The consequences of our bad behavior loom over us, we hear God’s judgment and realize we’ve done something stupidly wrong and we have second thoughts about what we’ve done. As we repent, as we become truly sorry, as we have a change of heart, God goes further by forgiving us, thus bringing salvation in an even fuller sense. Salvation is what happens when we experience both judgment and forgiveness, both justice (exposing the truth about our wrong) and mercy (forgoing the negative consequences we deserve) (A Generous Orthodoxy, 95).

The judgment is first for those who are doing evil against others, and can also be for those who are being saved. God judges by revealing the evil character and actions of people through the light and truth of Jesus. Jesus both judges and brings forgiveness. McLaren says, “This is the window into the meaning of the cross,” namely, that Jesus takes the worst humanity has to offer and after experiencing it, He offers grace and forgives. Then, the third way that God saves is by teaching us. “[B]ecause we are so often ignorantly wrong and stupid,” says McLaren, “Jesus comes with saving teaching, profound yet amazingly compact: Love God with your whole heart, soul, mind, and strength, Jesus says, and love your neighbor as yourself” (A Generous Orthodoxy, 97).

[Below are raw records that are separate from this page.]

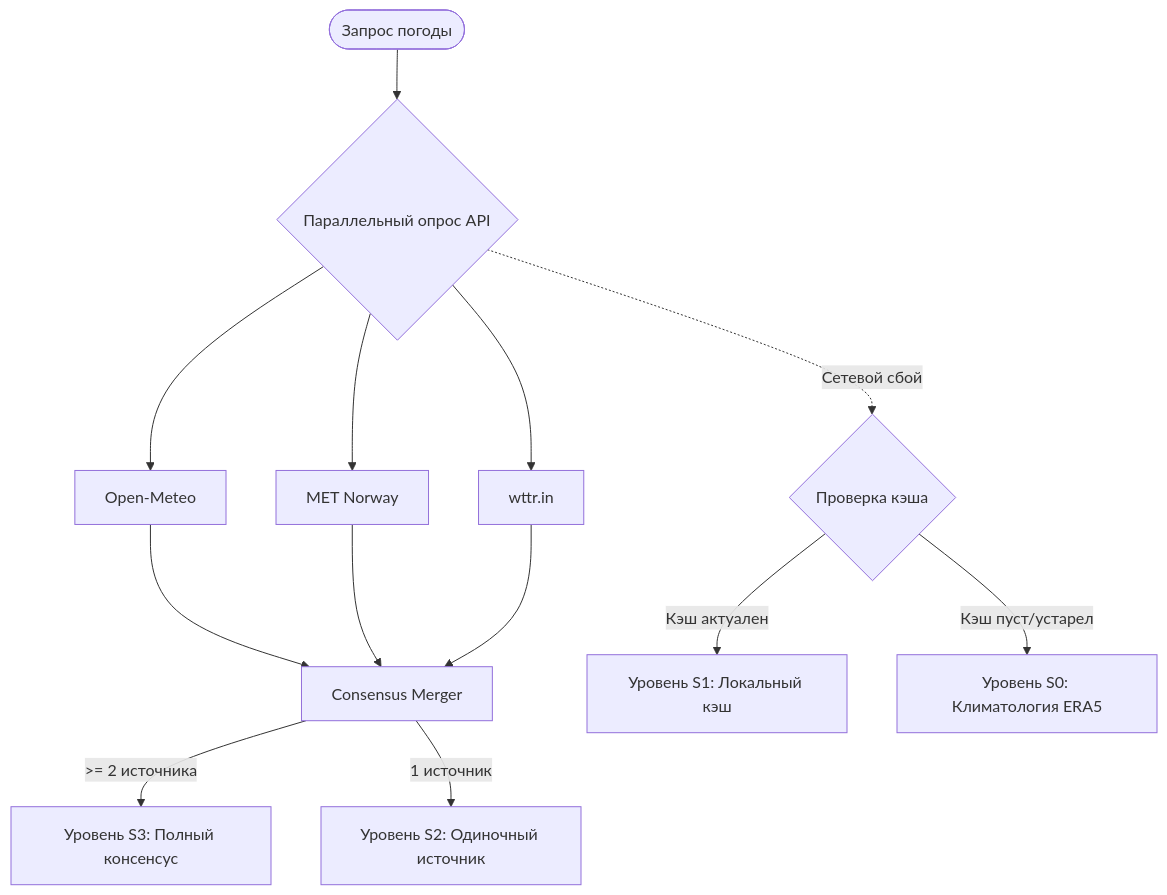
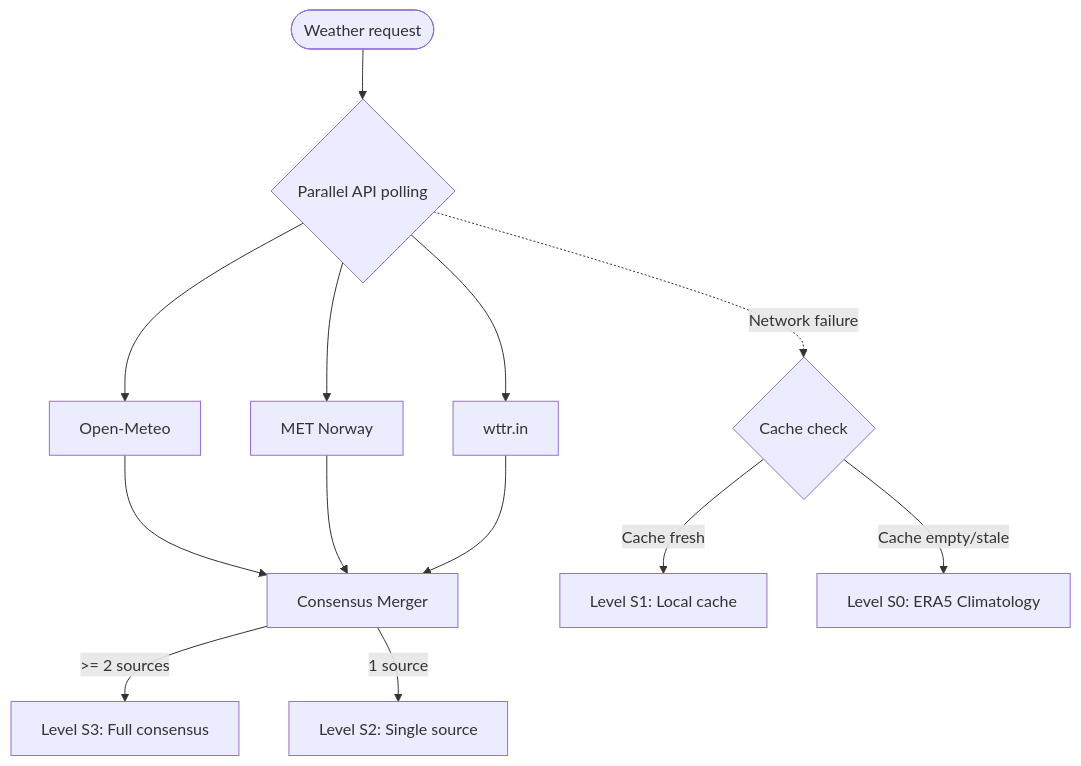
The second of 2 diagrams in docs/architecture.md (aimakosi/info-weather), drawn with Mermaid before and after one commit. The commit also changed other lines of this file and 3 other files, not shown here.

````diff
--- a/docs/architecture.md
+++ b/docs/architecture.md
@@ -52,15 +52,15 @@
 ```mermaid
 flowchart TD
-    Req([Запрос погоды]) --> P{Параллельный опрос API}
+    Req([Weather request]) --> P{Parallel API polling}
     P --> OM[Open-Meteo]
     P --> YR[MET Norway]
     P --> WT[wttr.in]
-    
+
     OM & YR & WT --> Merge[Consensus Merger]
-    Merge -->|>= 2 источника| S3[Уровень S3: Полный консенсус]
-    Merge -->|1 источник| S2[Уровень S2: Одиночный источник]
-    
-    P -.->|Сетевой сбой| CacheCheck{Проверка кэша}
-    CacheCheck -->|Кэш актуален| S1[Уровень S1: Локальный кэш]
-    CacheCheck -->|Кэш пуст/устарел| S0[Уровень S0: Климатология ERA5]
+    Merge -->|>= 2 sources| S3[Level S3: Full consensus]
+    Merge -->|1 source| S2[Level S2: Single source]
+
+    P -.->|Network failure| CacheCheck{Cache check}
+    CacheCheck -->|Cache fresh| S1[Level S1: Local cache]
+    CacheCheck -->|Cache empty/stale| S0[Level S0: ERA5 Climatology]
 ```
````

Evangelism in the Emergent Missional Church

The proclamation of the gospel in the “emergent missional church” is not primarily informational but relational, and inviting people into a relationship with a King and with members of a Kingdom whose foremost concern is wholeness for a broken world takes priority over sharing how someone may have security in their eternal destiny. The gospel, McLaren explains, starts “with God’s concern for the world, in which God creates a community called the church, comprised of persons who stop (or repent of) being ‘part of the problem’ and choose instead to join God as ‘part of the solution’-thus simultaneously entering a mission and a community in which one is accepted by grace, through faith in Jesus” (“The Strategy We Pursue”). The focus is to create a culture of the kingdom and to allow God to do the work. It is this conviction that sets the course for the emergent missionals. They are critical of what they view as a preoccupation with eternal salvation of the conservative evangelicals because of its overemphasis on beliefs, and at the same time, they are critical of the liberal Protestants because their good deeds serve their civil religion. They, however, seek to find the balance in defining the gospel by their conception of the kingdom of God.

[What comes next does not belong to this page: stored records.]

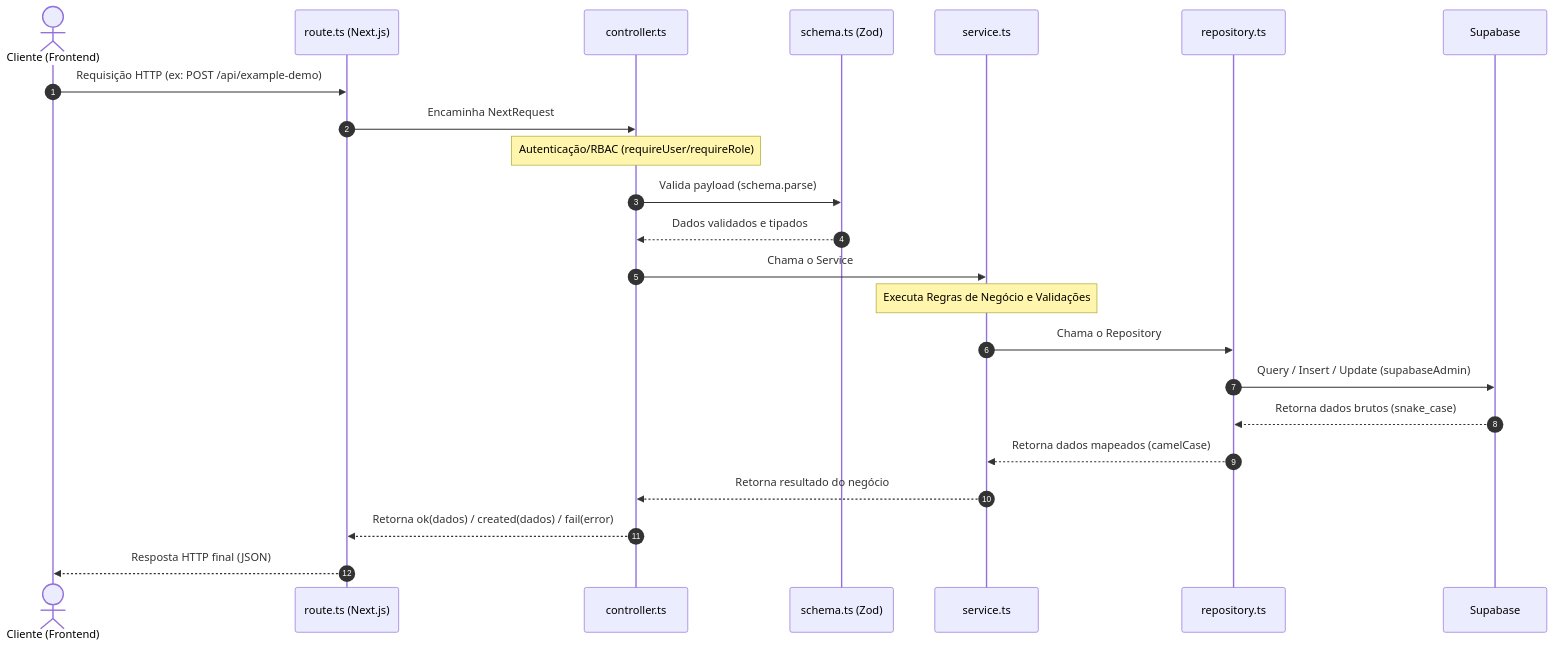
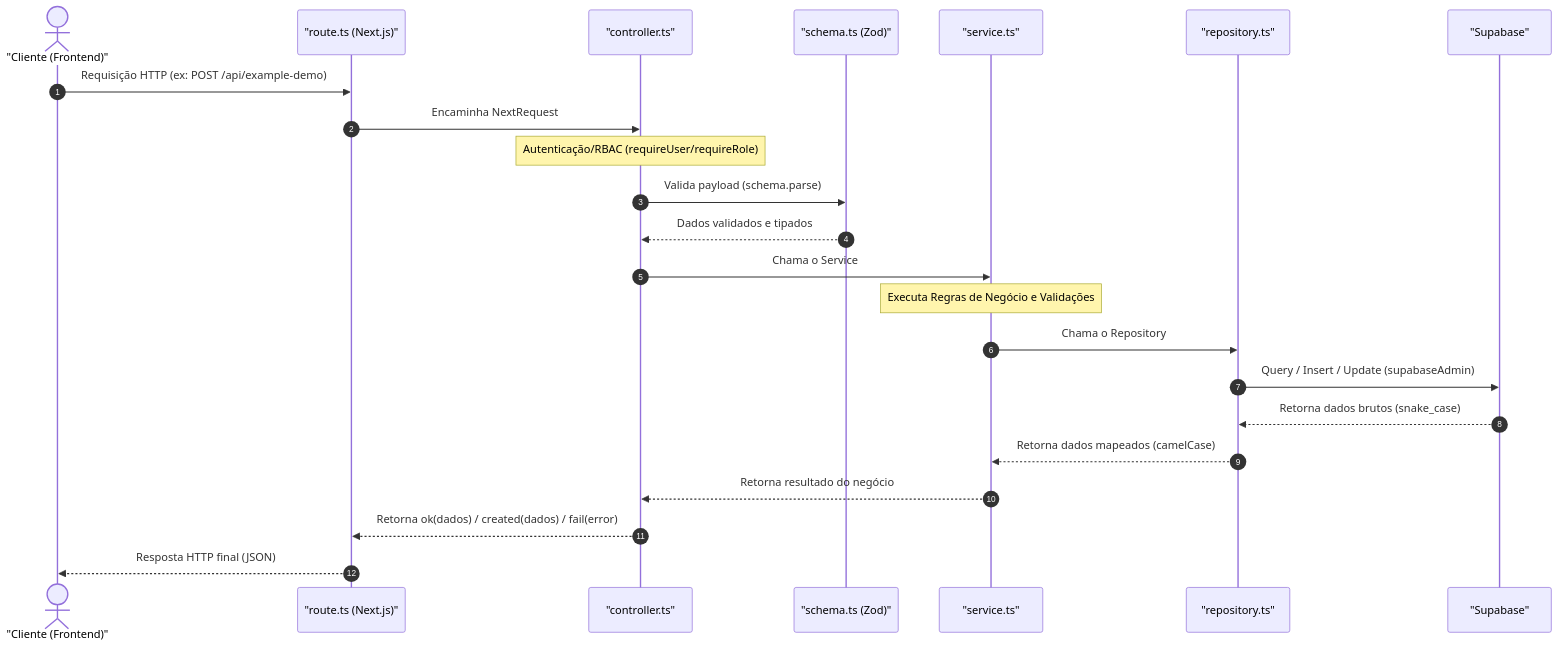
The diagram in apps/api/src/features/README.md (gui-ccr/AmeMais), drawn with Mermaid before and after one commit.

Commit message:
corrigir sintaxe mermaid

````diff
--- a/apps/api/src/features/README.md
+++ b/apps/api/src/features/README.md
@@ -13,26 +13,26 @@
 ```mermaid
 sequenceDiagram
     autonumber
-    actor Cliente as Cliente (Frontend)
-    participant Route as route.ts (Next.js)
-    participant Controller as controller.ts
-    participant Schema as schema.ts (Zod)
-    participant Service as service.ts
-    participant Repository as repository.ts
-    participant DB as Supabase
+    actor Cliente as "Cliente (Frontend)"
+    participant Route as "route.ts (Next.js)"
+    participant Controller as "controller.ts"
+    participant Schema as "schema.ts (Zod)"
+    participant Service as "service.ts"
+    participant Repository as "repository.ts"
+    participant DB as "Supabase"
 
     Cliente->>Route: Requisição HTTP (ex: POST /api/example-demo)
     Route->>Controller: Encaminha NextRequest
     Note over Controller: Autenticação/RBAC (requireUser/requireRole)
     Controller->>Schema: Valida payload (schema.parse)
     Schema-->>Controller: Dados validados e tipados
     Controller->>Service: Chama o Service
     Note over Service: Executa Regras de Negócio e Validações
     Service->>Repository: Chama o Repository
     Repository->>DB: Query / Insert / Update (supabaseAdmin)
     DB-->>Repository: Retorna dados brutos (snake_case)
     Repository-->>Service: Retorna dados mapeados (camelCase)
     Service-->>Controller: Retorna resultado do negócio
     Controller-->>Route: Retorna ok(dados) / created(dados) / fail(error)
     Route-->>Cliente: Resposta HTTP final (JSON)
 ```
````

Their focus is on recruiting people who will follow Jesus by faith as disciples and who will participate in God’s mission in the world. Their approach to the gospel results in a collapsing the difference between “evangelism” and “social action,” which is reflected in McLaren’s proposal to “Recenter the Great Commission in the Great Commandment.” Thus, the gospel is contained in words embodied in good deeds. The logic of this statement is tied closely to their view of the gospel as the realized kingdom of God.

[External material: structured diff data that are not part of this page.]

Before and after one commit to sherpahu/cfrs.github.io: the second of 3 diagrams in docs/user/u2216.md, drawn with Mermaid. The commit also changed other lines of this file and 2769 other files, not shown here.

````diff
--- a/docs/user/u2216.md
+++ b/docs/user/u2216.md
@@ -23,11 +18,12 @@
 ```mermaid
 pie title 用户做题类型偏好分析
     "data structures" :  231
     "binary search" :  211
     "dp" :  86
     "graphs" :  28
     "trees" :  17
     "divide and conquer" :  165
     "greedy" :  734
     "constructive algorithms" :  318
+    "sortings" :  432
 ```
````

Evangelism is the calling to become a part of the kingdom of God by becoming disciples of Jesus. This position opposes the missionary vision that the church is taking God to the world. Rather, it is God who pursues redemption of everything in creation that needs direction and repair, and the church is an active participant in God’s mission. This vision of evangelism re-envisions the church as a community that shares in a mission with God, but a mission that God is already working out in the world. When the church refocuses its attention to becoming a community and being deployed to serve, it then becomes a community that is open and welcomes strangers as Jesus welcomed sinners.

Keith Whitfield is pastor of Waverly Baptist Church in Waverly, Virginia, and a doctoral student in theological studies at Southeastern Baptist Theological Seminary. This post is fourth in a series of six articles.